Investigating the Development of Design Principles of Playground Areas for Children by Focusing on Age Group (5-12) (Case Study: Rasht)

Document Type : Research Article


1 Member of academic fellowship and instructor in University of Islamic Azad, Tehran, Iran.

2 Assistant professor and member of academic fellowship in Islamic Azad University, Qazvin, Iran.

3 M.A in Urbanism from Islamic Azad University, Qazvin, Iran

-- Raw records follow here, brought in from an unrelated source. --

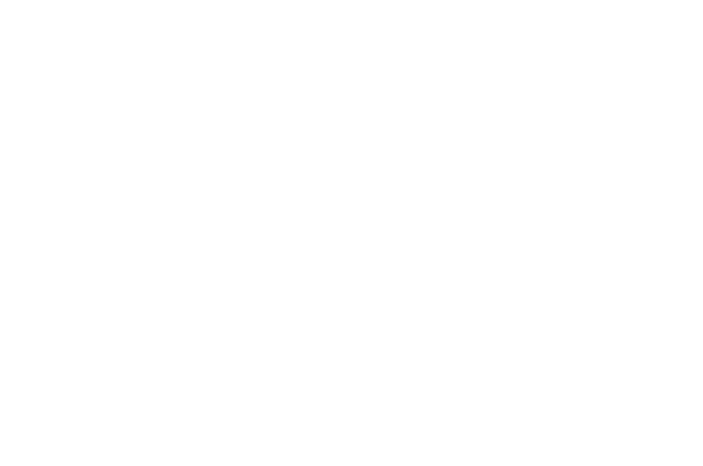
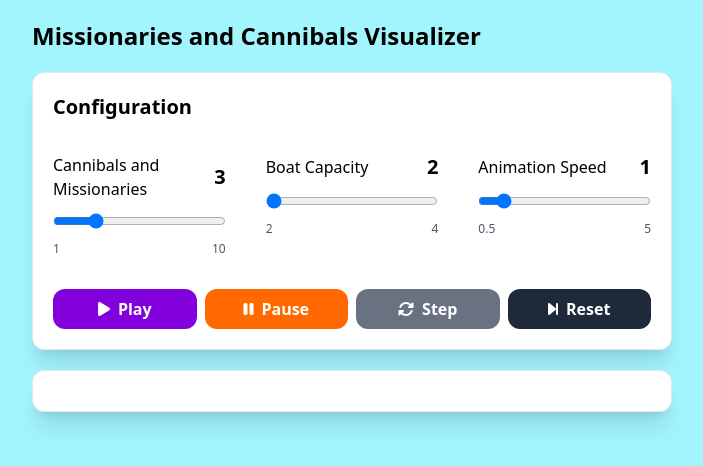
Before and after one commit to UkaszK/uni-wt1-missionaries-and-cannibals, a website: page index.html in a window 1280 px wide. Shown: the whole page, without its empty margins (288-991 px from the left). Drawn offline with nearby package versions, Linux system fonts and the light colour scheme.

Commit message:
Basic page design and integration of svgjs

```diff
--- a/index.html
+++ b/index.html
@@ -1,19 +1,56 @@
 <!DOCTYPE html>
-<html lang="en">
+<html lang="en" class="bg-cyan-200 py-5">
 
 <head>
     <meta charset="UTF-8">
     <meta name="viewport" content="width=device-width, initial-scale=1.0">
     <script src="https://cdn.jsdelivr.net/npm/@tailwindcss/browser@4"></script>
+    <script src="https://cdnjs.cloudflare.com/ajax/libs/svg.js/3.2.5/svg.min.js"
+        integrity="sha512-CkUwcqrYQeVgMsjmgk8LfpTvqJRd10i2WBo1/60jZ8RN2aH/f6KFV4lKRYWnQjeWn3o8Fjp5ixVNeP16G5VAgw=="
+        crossorigin="anonymous" referrerpolicy="no-referrer"></script>
     <link rel="stylesheet" href="https://cdnjs.cloudflare.com/ajax/libs/font-awesome/6.5.0/css/all.min.css">
     <script src="main.js" type="module"></script>
     <script src="src/utils.js" type="module"></script>
 
-    <title>Cannibals and Missionaries Visualizer</title>
+    <title>Missionaries and Cannibals</title>
 </head>
 
-<body>
+<body class="flex flex-col gap-5 mx-auto w-1/2">
+    <!-- Header -->
+    <p class="text-2xl font-semibold text-black">Missionaries and Cannibals Visualizer</p>
 
+    <!-- Configuration -->
+    <div id="configuration" class="flex flex-col bg-white rounded-xl shadow-xl border border-gray-200 p-5 w-full gap-8">
+        <p class="text-xl font-bold text-black">Configuration</p>
+
+        <!-- Configuration Sliders -->
+        <div id="sliders-container" class="flex gap-10">
+            <div id="slider-template" class="hidden flex-col flex-1 gap-3">
+                <div class="flex justify-between items-center">
+                    <p class="slider-label text-base text-black">label</p>
+                    <p class="slider-value text-xl font-bold">value</p>
+                </div>
+                <input type="range">
+                <div class="flex justify-between items-center">
+                    <p class="slider-min text-xs text-gray-600">min</p>
+                    <p class="slider-max text-xs text-gray-600">max</p>
+                </div>
+            </div>
+        </div>
+
+        <!-- Configuration Buttons -->
+        <div id="buttons-container" class="flex gap-2">
+            <div id="button-template"
+                class="hidden flex-1 px-5 py-2 gap-2 rounded-xl items-center justify-center hover:cursor-pointer hover:opacity-90 active:scale-95">
+                <i></i>
+                <p class="button-label font-bold text-base text-white">label</p>
+            </div>
+        </div>
+    </div>
+
+    <!-- Simulation -->
+    <div id="simulation" class="flex flex-col bg-white p-5 border border-gray-200 rounded-xl shadow-xl">
+    </div>
 </body>
 
 </html>
--- /dev/null
+++ b/main.css
@@ -0,0 +1 @@
+@import "tailwindcss";
--- a/main.js
+++ b/main.js
@@ -0,0 +1,110 @@
+const configuration = {
+    defaultNumPeople: 3,
+    minNumPeople: 1,
+    maxNumPeople: 10,
+    stepNumPeople: 1,
+
+    defaultBoatCapacity: 2,
+    minBoatCapacity: 2,
+    maxBoatCapacity: 4,
+    stepBoatCapacity: 1,
+
+    defaultAnimationSpeed: 1,
+    minAnimationSpeed: 0.5,
+    maxAnimationSpeed: 5.0,
+    stepAnimationSpeed: 0.25,
+}
+
+let state = {
+    n: configuration.defaultNumPeople,
+    boatCapacity: configuration.defaultBoatCapacity,
+    animationSpeed: configuration.defaultAnimationSpeed
+}
+
+const slidersConfig = [
+    { label: "Cannibals and Missionaries", min: configuration.minNumPeople, max: configuration.maxNumPeople, initialValue: configuration.defaultNumPeople, step: configuration.stepNumPeople },
+    { label: "Boat Capacity", min: configuration.minBoatCapacity, max: configuration.maxBoatCapacity, initialValue: configuration.defaultBoatCapacity, step: configuration.stepBoatCapacity },
+    { label: "Animation Speed", min: configuration.minAnimationSpeed, max: configuration.maxAnimationSpeed, initialValue: configuration.defaultAnimationSpeed, step: configuration.stepAnimationSpeed }
+]
+
+const play = () => { }
+const pause = () => { }
+const step = () => { }
+const reset = () => { }
+
+const buttonsConfig = [
+    { label: "Play", bgColor: "bg-purple-700", icon: "fa-solid fa-play text-white", action: play },
+    { label: "Pause", bgColor: "bg-orange-500", icon: "fa-solid fa-pause text-white", action: pause, },
+    { label: "Step", bgColor: "bg-gray-500", icon: "fa-solid fa-rotate text-white", action: step },
+    { label: "Reset", bgColor: "bg-gray-800", icon: "fa-solid fa-forward-step text-white", action: reset }
+]
+
+const initConfiguration = () => {
+    initSliders();
+    initButtons();
+}
+
+const initSliders = () => {
+    const slidersContainer = document.getElementById("sliders-container");
+    const sliderTemplate = document.getElementById("slider-template");
+
+    slidersConfig.forEach((config) => {
+        const slider = sliderTemplate.cloneNode(true);
+
+        slider.classList.remove("hidden");
+        slider.classList.add("flex");
+
+        const sliderLabel = slider.getElementsByClassName("slider-label")[0];
+        sliderLabel.textContent = config.label;
+
+        const sliderValue = slider.getElementsByClassName("slider-value")[0];
+        sliderValue.textContent = config.initialValue;
+
+        const sliderMin = slider.getElementsByClassName("slider-min")[0];
+        sliderMin.textContent = config.min;
+
+        const sliderMax = slider.getElementsByClassName("slider-max")[0];
+        sliderMax.textContent = config.max;
+
+        const sliderInput = slider.getElementsByTagName("input")[0];
+        sliderInput.min = config.min;
+        sliderInput.max = config.max;
+        sliderInput.step = config.step;
+        sliderInput.value = config.initialValue;
+
+        slider.addEventListener("input", (e) => {
+            sliderValue.textContent = e.target.value;
+        });
+
+        slidersContainer.append(slider);
+    });
+}
+
+const initButtons = () => {
+    const buttonsContainer = document.getElementById("buttons-container");
+    const buttonTemplate = document.getElementById("button-template");
+
+    buttonsConfig.forEach((config) => {
+        const button = buttonTemplate.cloneNode(true);
+
+        button.classList.remove("hidden");
+        button.classList.add("flex", config.bgColor);
+
+        const buttonIcon = button.getElementsByTagName("i")[0];
+        buttonIcon.className = config.icon;
+
+        const buttonLabel = button.getElementsByClassName("button-label")[0];
+        buttonLabel.textContent = config.label;
+
+
+        button.addEventListener("click", () => {
+            config.action();
+        })
+
+        buttonsContainer.append(button);
+    });
+}
+
+document.addEventListener("DOMContentLoaded", () => {
+    initConfiguration();
+})
```
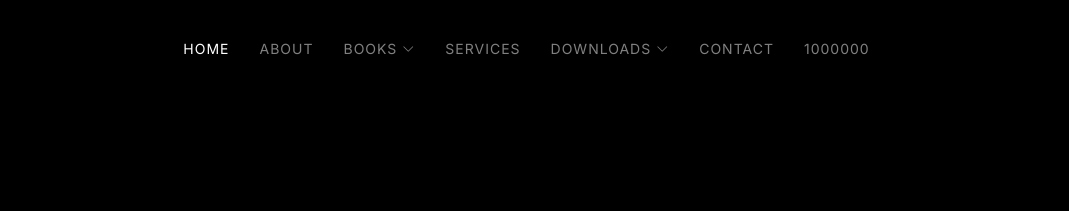
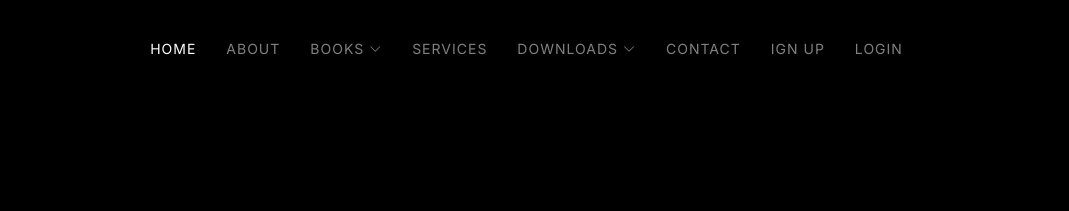
Before and after one commit to nardosagide/berea, a plain HTML site: page index.html in a window 1280 px wide. Shown: the top 211 px of the page, 211-1280 px from the left. Drawn offline with Linux system fonts and the light colour scheme.

Commit message:
Add files via upload

```diff
--- a/index.html
+++ b/index.html
@@ -90,7 +90,8 @@
             </ul>
 
           <li><a href="contact.html">Contact</a></li>
-          <li><a href="signup.html">1000000</a></li>
+          <li><a href="signup.html">ign up</a></li>
+           <li><a href="login.html">login</a></li>
         </ul>
 
         <i class="mobile-nav-toggle d-xl-none bi bi-list"></i>
```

Urban design in Iran does not have a long history and the designing playgrounds for children, particularly in age group (5-12), have been less prioritized. In Iran’s old cities, due to the identity and emotional attachment of inhabitants and their adaptation to traditional communities, children may easily find their needed area for playing. Today, urbanism has caused spatial limitations for children and this has resulted in a completely different way of their game from the former generation. The popularity of computer games among more than 80% of children today testifies to this fact. Therefore, it is necessary to develop urban solutions for the present cities in order to allocate appropriate areas to this age class. By adapting the current principles and criteria in designing playground areas, the present article has compared these two subjects and through proving
some hypotheses, it deemed children’s expectations about playgrounds today to be higher than traditional swings and slides and it observed this to require revision while it has been influenced by the technique of designing playground areas and matrix environment through type of houses in order to confirm on the way of neighborhood’s design and its impact on children’s
playing behaviors and their physical activities. It has tried to propose new principles toward designing playgrounds for children, especially age group (5-12); a type of approach that benefits the designs of contemporary playground areas as its ultimate objective and based on identifying children’s needs and interests. The article is also meant to improve the quality
for children’s games in urban areas for further presence of children in order to create qualitative game opportunities via a conscious process.